Intermediary Trading, Trading Venues, and Market Liquidity
Saturday, Jan. 4, 2020 2:30 PM - 4:30 PM (PDT)
- Chair: Yajun Wang, City University of New York-Baruch College
From Market Making to Matchmaking: Does Banking Regulation Harm Market Liquidity?
AbstractPost-crisis bank regulations raised the market-making costs of bank-affiliated dealers. We show that this can, somewhat surprisingly, improve the overall welfare of investors and reduce average transaction costs, despite the increased cost of immediacy. Bank dealers in OTC markets optimize between two parallel trading mechanisms: market making and matchmaking. Bank regulations that increase market-making costs intensify competitive pressure from non-bank dealers and incentivize bank dealers to invest in technology that shifts their business toward matchmaking. Thus, post-crisis bank regulations have the (unintended) benefit of replacing the costly balance sheet of banks with a more efficient form of financial intermediation.
Why Trade Over-the-Counter? When Investors Want Price Discrimination
AbstractDespite the availability of low-cost exchanges, over-the-counter (OTC) trading is pervasive for most assets. We explain the prevalence of OTC trading using a model of adverse selection, in which informed and uninformed investors choose to trade over-the-counter or on an exchange.

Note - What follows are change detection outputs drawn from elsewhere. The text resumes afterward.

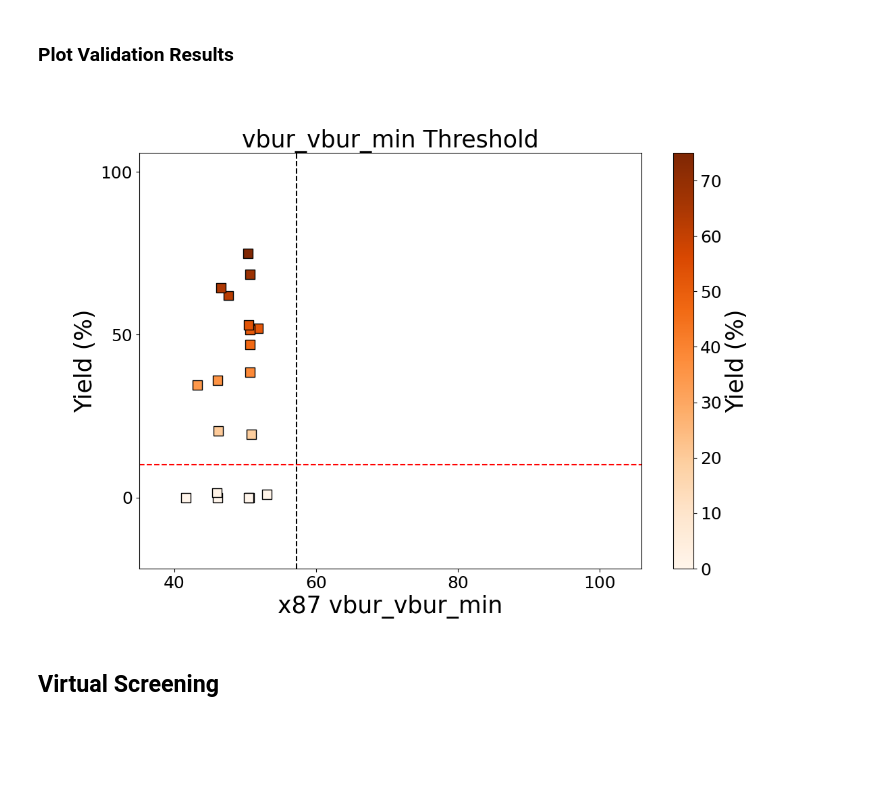
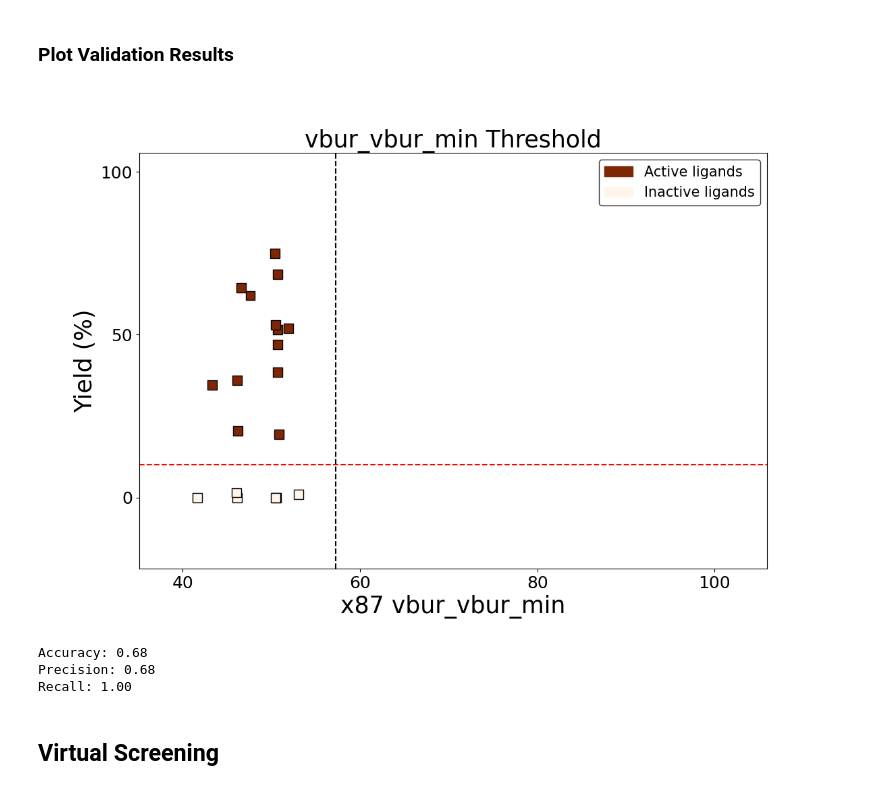
Before and after one commit to SigmanGroup/Multi-Threshold-Analysis-Public, a Jupyter notebook: Multi-Threshold Analysis.ipynb, the cells around one changed output. Saved outputs shown, nothing was run; the diff lists cells and outputs as text; code cells hidden in the pictures; blank space fills up the shorter version.

```diff
--- a/Multi-Threshold Analysis.ipynb
+++ b/Multi-Threshold Analysis.ipynb
@@ -337,19 +331,18 @@ for i, hs in enumerate(best_hotspots[:n]):
 # %%
 # This is a set of functions for plotting multi-threshold hotspots. They've been included in the main script for ease of modification if you want to change how the plots look.
 
-def plot(hs:Hotspot, subset:str = 'all', coloring:str = 'scaled', gradient_color:str = 'Oranges', output_label:str = '% Yield', y_cut:float = None):
+def plot(hs:Hotspot, subset:str = 'all', coloring:str = 'scaled', gradient_color:str = 'Oranges', output_label:str = '% Yield'):
     """
     Plot a single, double, or triple threshold by calling the relevant function
 
+    :hs: Hotspot object to plot
     :subset: 'all', 'train', or 'test'; indicates which subset to show on the plot
     :coloring: 'scaled' or 'binary'; indicates if points should be colored based on actual output values or by output category
     :gradient_color: the color scheme applied to the heatmap, default 'Oranges'
     :output_label: default '% Yield'
-    :annotate: True if you want points labeled - Not currently functional
-    :y_cut: The value for output that splits hits and misses
     """
     if(len(hs.thresholds)==1):
-        plot_single_threshold(hs, subset, coloring, gradient_color, output_label, y_cut)
+        plot_single_threshold(hs, subset, coloring, gradient_color, output_label)
     elif(len(hs.thresholds)==2):
         plot_double_threshold(hs, subset, coloring, gradient_color, output_label)
     elif(len(hs.thresholds)==3):
@@ -357,15 +350,15 @@ def plot(hs:Hotspot, subset:str = 'all', coloring:str = 'scaled', gradient_color
     else:
         print(f'Unable to plot {len(hs.thresholds)} thresholds')
 
-def plot_single_threshold(hs:Hotspot, subset:str = 'all', coloring:str = 'scaled', gradient_color:str = 'Oranges', output_label:str = '% Yield', y_cut:float = None):
+def plot_single_threshold(hs:Hotspot, subset:str = 'all', coloring:str = 'scaled', gradient_color:str = 'Oranges', output_label:str = '% Yield'):
     """
     Plot a single threshold in 2 dimensions
 
+    :hs: Hotspot object to plot
     :subset: 'all', 'train', or 'test'; indicates which subset to show on the plot
     :coloring: 'scaled' or 'binary'; indicates if points should be colored based on actual output values or by output category
     :gradient_color: the color scheme applied to the heatmap, default 'Oranges'
     :output_label: default '% Yield'
-    :y_cut: The value for output that splits hits and misses
     """
 
     x_col = hs.thresholds[0].index
@@ -425,8 +418,7 @@ def plot_single_threshold(hs:Hotspot, subset:str = 'all', coloring:str = 'scaled
     # Draw the threshold line
     plt.axvline(x=hs.thresholds[0].cut_value, color='black', linestyle='--')
     # Draw y_cut line
-    if (y_cut != None):
-        plt.axhline(y=y_cut, color='r', linestyle='--')
+    plt.axhline(y=hs.y_cut, color='r', linestyle='--')
 
     # Axis setup
     plt.xlabel(f'{hs.thresholds[0].feature_label} {hs.thresholds[0].feature_name}',fontsize=25)
@@ -757,7 +748,7 @@ hs = best_hotspots[hotspot_index]
 
 # Begin the output dataframe with the experimental results and the y_class column
 validation_report_df = vs_response_df.copy()
-validation_report_df['y_class'] = [y > y_cut for y in validation_report_df.iloc[:, 0]]
+validation_report_df['y_class'] = [y > hs.y_cut for y in validation_report_df.iloc[:, 0]]
 
 # Add the parameter values and binary evaluations for each ligand to the output dataframe
 # True in an xID column indicates that the ligand is predicted to be active by that threshold
@@ -805,10 +796,10 @@ Recall: 0.92
 ### Plot Validation Results
 # %%
 # Plot your validation data on the hotspot selected by hotspot_index
-# Uncomment the line at the bottom corresponding to the number of thresholds in your hotspot
-
+# Modify the last line for plotting options
 hotspot_index = 0
 hs = best_hotspots[hotspot_index]
+
 def plot_validation(hs:Hotspot, response_data:pd.DataFrame, vs_parameters:pd.DataFrame, subset:str = 'all', coloring:str = 'scaled', gradient_color:str = 'Oranges', output_label:str = 'Yield (%)', hide_og=False):
     """
     Plot a single, double, or triple threshold by calling the relevant function
@@ -878,7 +869,7 @@ def plot_validation_single_threshold(hs:Hotspot, response_data:pd.DataFrame, vs_
         vs_mapping_cl = response_data.iloc[:, 0]
     elif(coloring=='binary'):
         mapping_cl = hs.data_df.loc[points_to_plot, 'y_class']
-        vs_mapping_cl = [1 if i >= y_cut else 0 for i in response_data.iloc[:, 0]]
+        vs_mapping_cl = [1 if i >= hs.y_cut else 0 for i in response_data.iloc[:, 0]]
     else:
         mapping_cl = hs.data_df.loc[points_to_plot, 'response']
 
@@ -1080,9 +1071,8 @@ def plot_validation_triple_threshold(hs:Hotspot, response_data:pd.DataFrame, vs_
         mapping_cl = hs.data_df.loc[points_to_plot, 'response']
         vs_mapping_cl = response_data.iloc[:, 0]
     elif(coloring=='binary'):
-        y_cut = 10
         mapping_cl = hs.data_df.loc[points_to_plot, 'y_class']
-        vs_mapping_cl = [1 if i >= y_cut else 0 for i in response_data.iloc[:, 0]]
+        vs_mapping_cl = [1 if i >= hs.y_cut else 0 for i in response_data.iloc[:, 0]]
     else:
         mapping_cl = hs.data_df.loc[points_to_plot, 'response']
         vs_mapping_cl = response_data.iloc[:, 0]
@@ -1143,39 +1133,38 @@ def plot_validation_triple_threshold(hs:Hotspot, response_data:pd.DataFrame, vs_
 
     plt.xticks(fontsize = 10)
     plt.yticks(fontsize = 10)
 
     # Set axes labels
     ax.set_xlabel(f'{hs.thresholds[0].feature_label} {hs.thresholds[0].feature_name}',fontsize=15)
     ax.set_ylabel(f'{hs.thresholds[1].feature_label} {hs.thresholds[1].feature_name}',fontsize=15)
     ax.set_zlabel(f'{hs.thresholds[2].feature_label} {hs.thresholds[2].feature_name}',fontsize=15)
 
     plt.locator_params(axis='y', nbins=8)
 
     ax.set_xlim(x_min, x_max)
     ax.set_ylim(y_min, y_max)
     ax.set_zlim(z_min, z_max)
 
    # Set the gradient bar on the side
     if(coloring == 'scaled'):
         cbar = plt.colorbar(plt.gca().collections[0], shrink=0.5)
         cbar.set_label(output_label, rotation=90, size=15)
         cbar.set_ticklabels([0,20,40,60,80,100], size=15)
 
     # Set initial plot orientation
     ax.view_init(elev=20, azim=210)
 
     plt.show()
 
     # Calculate the accuracy, precision, and recall of the hotspot
     hs.get_external_accuracy(vs_combined_df, verbose=True)
 
-plot_validation_single_threshold(hs, vs_response_df, vs_parameters_df, subset='all', coloring='scaled', output_label='Yield (%)', hide_og=True)
-
-# plot_validation_double_threshold(hs, vs_response_df, vs_parameters_df, subset='all', coloring='binary', output_label='Yield (%)', hide_og=True)
-
-# plot_validation_triple_threshold(hs, vs_response_df, vs_parameters_df, subset='all', coloring='binary', output_label='Yield (%)', hide_og=True)
+plot_validation(hs, vs_response_df, vs_parameters_df, subset='all', coloring='binary', output_label='Yield (%)', hide_og=True)
 # %% [output]
-[figure, old version]
+[figure, new version]
+Accuracy: 0.68
+Precision: 0.68
+Recall: 1.00
 # %% [markdown]
 ## Virtual Screening
 # %%
```
Also changed, not shown: parts of 3 cells of this notebook.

OTC dealers' ability to price discriminate allows them to imperfectly cream-skim the uninformed investors from the exchange. Assets with wider bid-ask spreads on exchanges are predicted to have a higher proportion of total volume that is traded on exchanges, as supported by evidence from US stocks. Having an OTC market can reduce welfare while increasing total trade volume and decreasing average bid-ask spread. Specifically, for assets that are mostly traded over-the-counter (such as swaps and bonds), having the OTC market actually harms welfare. Our results justify recent policies that seek to end OTC trading for such assets.
- G1 - General Financial Markets